The bison is once again roaming Romania’s Carpathian Mountains after being absent for 200 years. It's all thanks, of course, to long-term conservation work.
About a century ago, the last wild bison in Europe was shot by poachers. So, it's good news that they have made a comeback in Romania - a critical step towards keeping the species off the critically endangered species list has been taken.
“There was an urgent need to once again give the bison the chance to live in the wilderness and to mix the genes of those bison from captivity,” says Matei Miculescu, who works for the Bison Reintroduction Project established by the WWF and Rewilding Europe.
Euronews reports that in recent years, the bison have been lured further into the forest by abundant vegetation, thus enabling them to extend their natural habitat.
More than 200 years after the bison was last seen in Romania, the Bison Reintroduction Project has successfully introduced over 100 bison - and they are now roaming free in the mountains. Since 2014, 38 bison calves have been born in the region. The number gives a reason for optimism for the species future survival. The goal is to achieve a population of 250 individuals in five years' time.

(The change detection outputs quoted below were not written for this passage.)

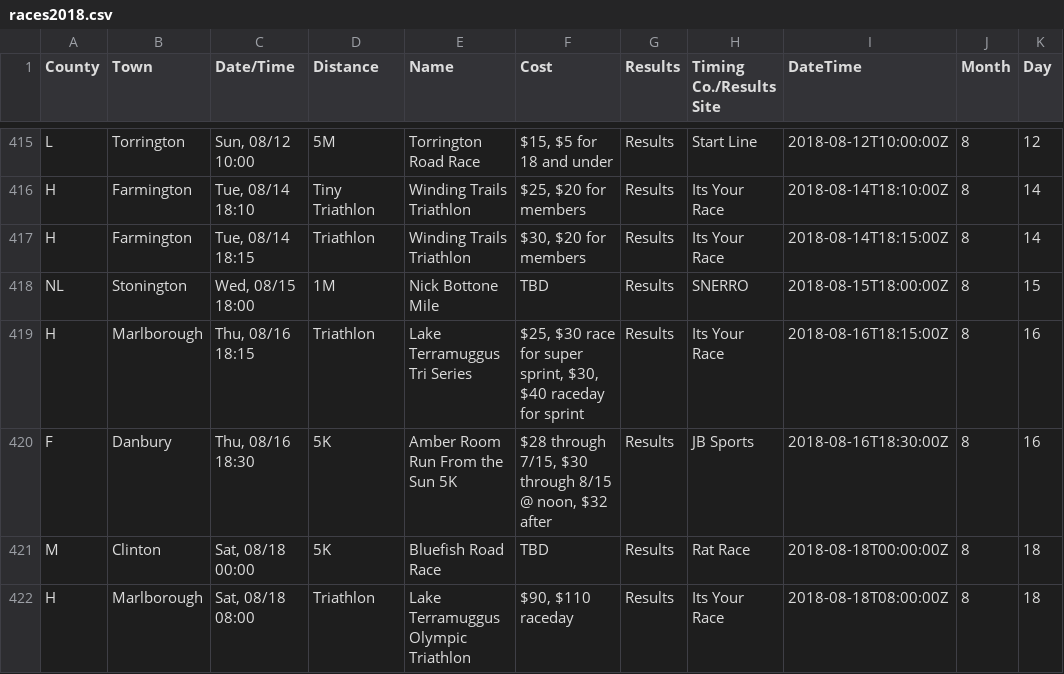
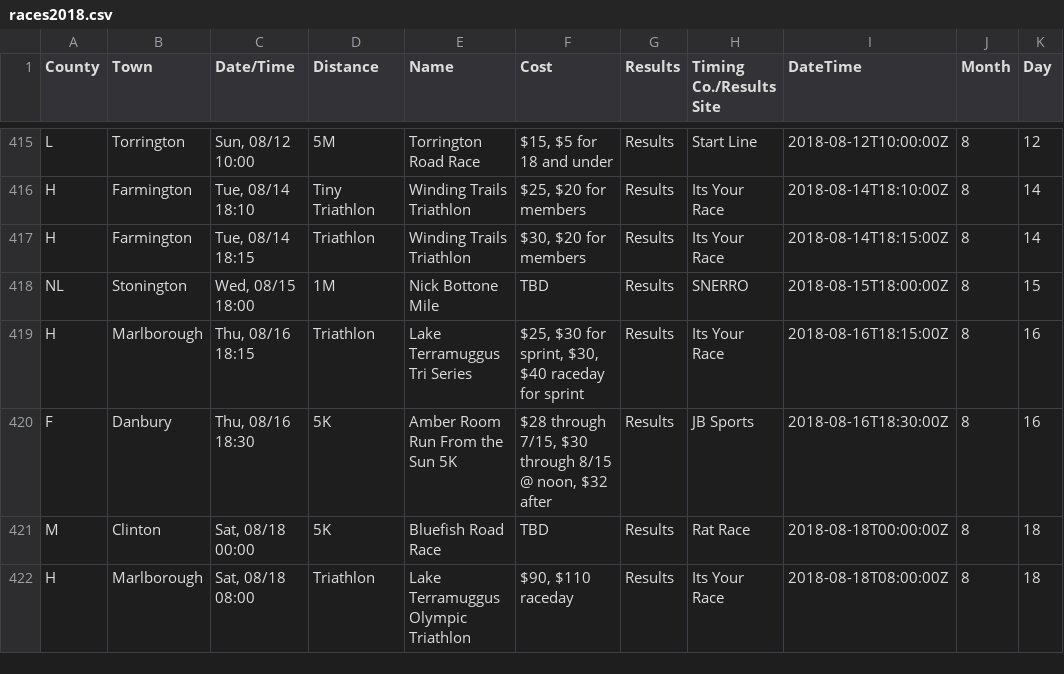
Before and after one commit to jpasini/dataviz-project-template, a CSV file: data/races2018.csv, drawn as a sheet; only a part is shown, gaps mark what is left out; the diff covers the shown part only; the diff names each change by its address in the sheet, - before the commit and + after, or states it on an @@ line.

```diff
--- a/data/races2018.csv
+++ b/data/races2018.csv
-F419 (Cost): $25, $30 race for super sprint, $30,…
+F419 (Cost): $25, $30 for sprint, $30,…
```
Also changed, not shown: 1 added row, 1 removed row and 8 edited cells elsewhere in this file, 2 other files.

Experts believe that reintroducing the bison can benefit around 600 other species and contribute to the wellbeing of the wider ecosystem, from carnivores to tiny microorganisms.